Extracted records
★ ★ ★ ★ ★ ★ ★
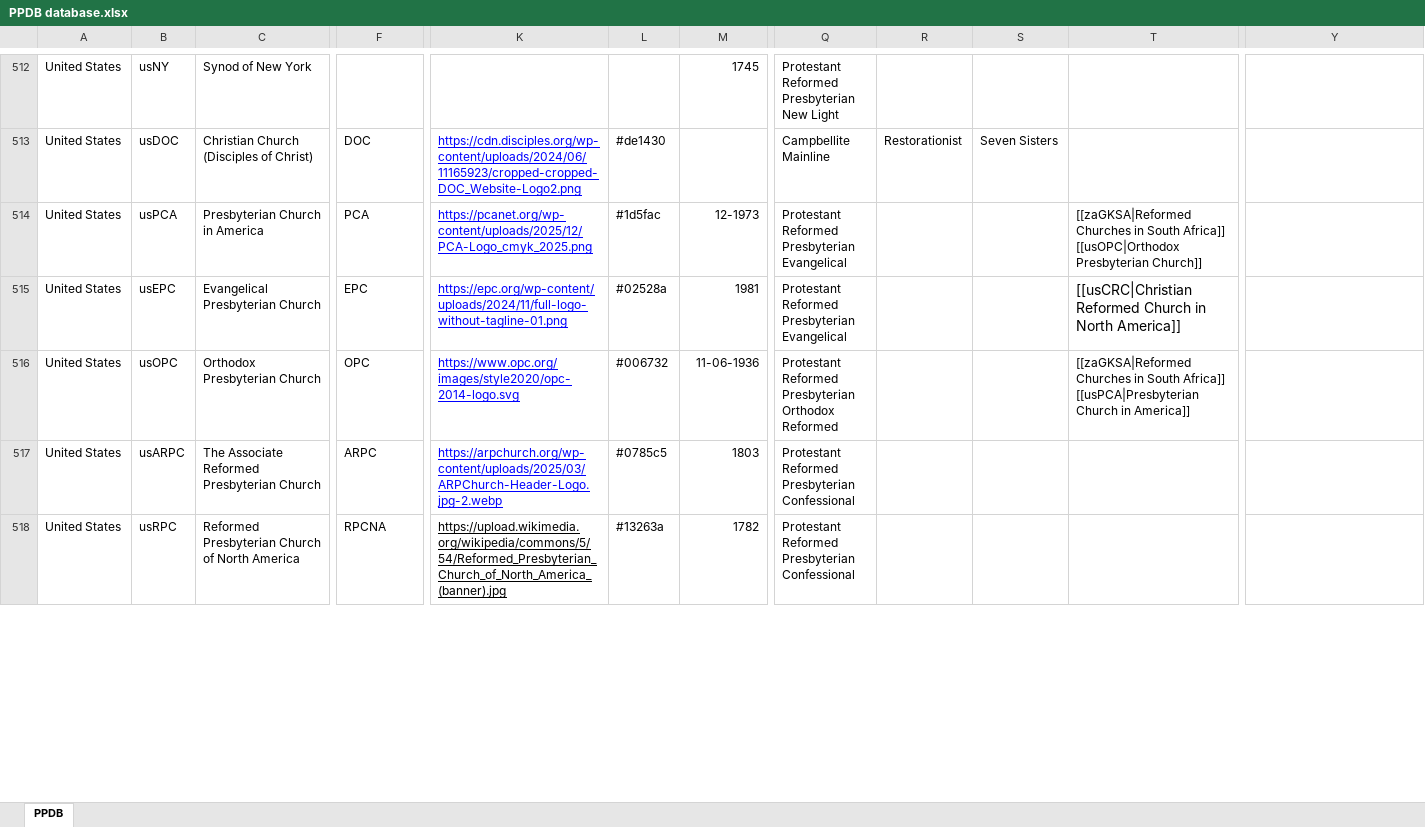
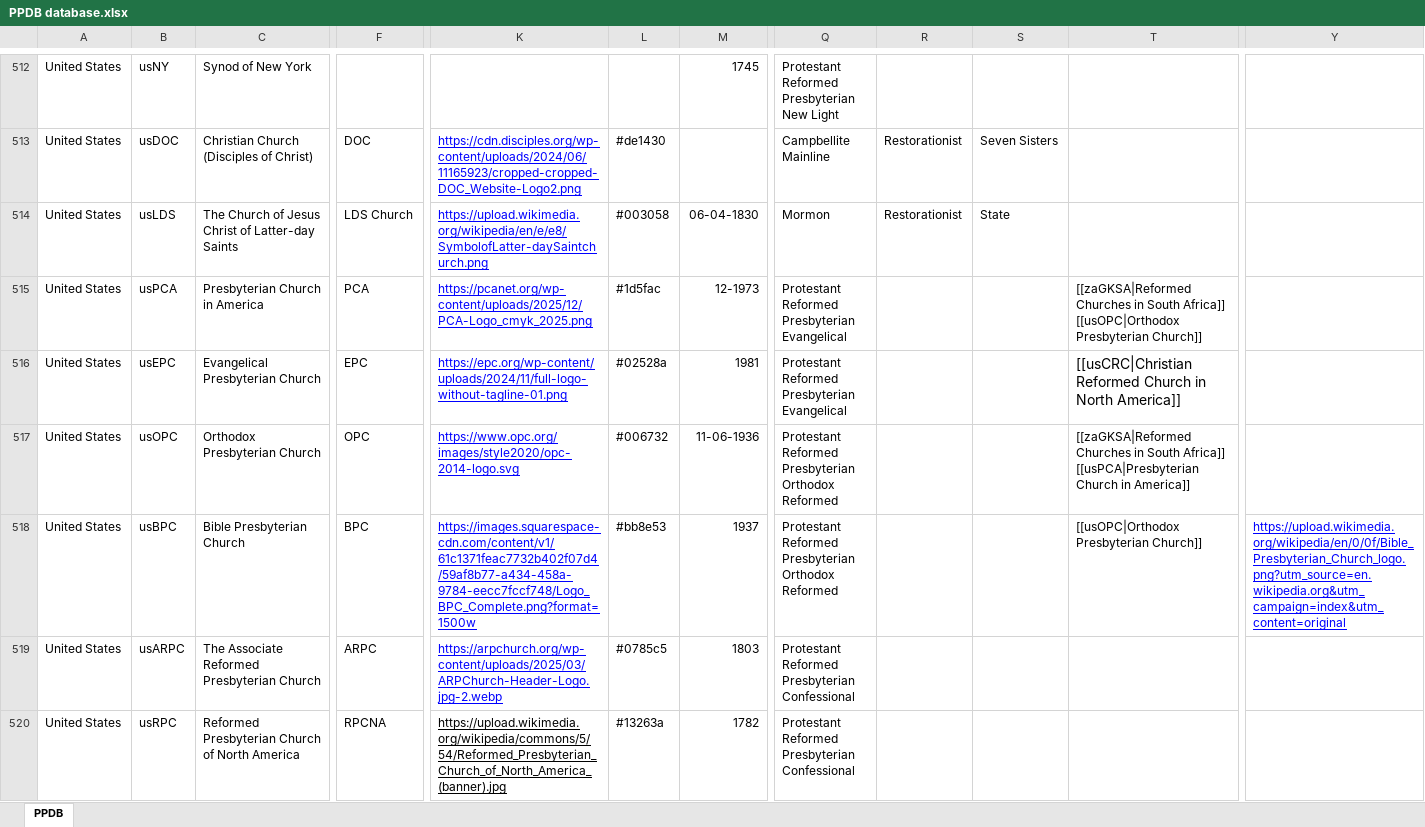
Before and after one commit to hok-brag/hok-brag.github.io, an Excel workbook: data/PPDB database.xlsx, sheet PPDB, drawn as a sheet; only a part is shown, gaps mark what is left out; values as stored, in another font and other column widths than the file's, no borders; charts and pictures not drawn; rows hold the shown columns only; ↵ is a line break in a cell; the diff covers the shown part only; the diff names each change by its address in the sheet, - before the commit and + after, or states it on an @@ line.

Commit message:
Add files via upload

```diff
--- a/data/PPDB database.xlsx (sheet PPDB)
+++ b/data/PPDB database.xlsx (sheet PPDB)
+row 514: United States | usLDS | The Church of Jesus Christ of Latter-day Saints | LDS Church | https://upload.wikimedia.org/wikipedia/en/e/e8/SymbolofLatter-daySaintchurch.png | #003058 | 06-04-1830 | Mormon | Restorationist | State
+row 518: United States | usBPC | Bible Presbyterian Church | BPC | https://images.squarespace-cdn.com/content/v1/61c1371feac7732b402f07d4/59af8b77-a434-458a-9784-eecc7fccf748/Logo_BPC_Complete.png?format=1500w | #bb8e53 | 1937 | Protestant ↵ Reformed ↵ Presbyterian ↵ Orthodox Reformed |  |  | [[usOPC|Orthodox Presbyterian Church]] | https://upload.wikimedia.org/wikipedia/en/0/0f/Bible_Presbyterian_Church_logo.png?utm_source=en.wikipedia.org&utm_campaign=index&utm_content=original
```
Also changed, not shown: 5 added rows and 13 edited cells elsewhere in this sheet.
★ ★ ★ ★ ★ ★ ★
TASK OBJECTIVE
Filter the entries down to the lines with the word "upload" in them.

TASK RESULT
Add files via upload
+row 514: United States | usLDS | The Church of Jesus Christ of Latter-day Saints | LDS Church | https://upload.wikimedia.org/wikipedia/en/e/e8/SymbolofLatter-daySaintchurch.png | #003058 | 06-04-1830 | Mormon | Restorationist | State
+row 518: United States | usBPC | Bible Presbyterian Church | BPC | https://images.squarespace-cdn.com/content/v1/61c1371feac7732b402f07d4/59af8b77-a434-458a-9784-eecc7fccf748/Logo_BPC_Complete.png?format=1500w | #bb8e53 | 1937 | Protestant ↵ Reformed ↵ Presbyterian ↵ Orthodox Reformed |  |  | [[usOPC|Orthodox Presbyterian Church]] | https://upload.wikimedia.org/wikipedia/en/0/0f/Bible_Presbyterian_Church_logo.png?utm_source=en.wikipedia.org&utm_campaign=index&utm_content=original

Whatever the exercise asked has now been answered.